The National Collegiate Athletic Association sent a warning shot at states like Texas last month, saying it would only hold college championships in states where transgender student-athletes can compete without discrimination.
LGBTQ advocates have said that just the discussion of these bills has a negative impact on transgender kids. Ninety-four percent of LGBTQ youth said recent politics had negatively impacted their mental health, according to the Trevor Project’s 2021 National Survey on LGBTQ Young Mental Health.
Angela Hale, senior adviser at Equality Texas, said she has helped families with transgender children meet with Phelan and his staff.
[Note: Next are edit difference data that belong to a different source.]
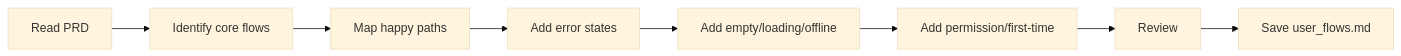
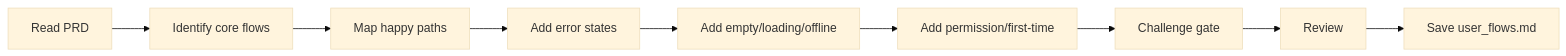
The diagram in skills/ux-flow-map/SKILL.md (ai-driven-dev/framework), drawn with Mermaid (base theme) before and after one commit. The commit also changed other lines of this file and 22 other files, not shown here.

````diff
--- a/skills/ux-flow-map/SKILL.md
+++ b/skills/ux-flow-map/SKILL.md
@@ -34,4 +35,4 @@
 ```mermaid
 flowchart LR
-    A[Read PRD] --> B[Identify core flows] --> C[Map happy paths] --> D[Add error states] --> E[Add empty/loading/offline] --> F[Add permission/first-time] --> G[Review] --> H[Save user_flows.md]
+    A[Read PRD] --> B[Identify core flows] --> C[Map happy paths] --> D[Add error states] --> E[Add empty/loading/offline] --> F[Add permission/first-time] --> G[Challenge gate] --> H[Review] --> I[Save user_flows.md]
 ```
````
While Hale said her group is relieved that other bills targeting transgender Texans have failed to meet legislative deadlines, she is still concerned that Senate Bill 29 has a shot at receiving the House’s approval.
“We are going to do everything we can to defeat the bill,” she said. “I do not want to have to look into the faces of these parents and tell them that their state leaders have failed to protect the most vulnerable children in the state. I remain hopeful that we will be able to defeat all of the anti-trans legislation so that trans children are protected.”
Disclosure: Equality Texas has been a financial supporter of The Texas Tribune, a nonprofit, nonpartisan news organization that is funded in part by donations from members, foundations and corporate sponsors. Financial supporters play no role in the Tribune’s journalism. Find a complete list of them here.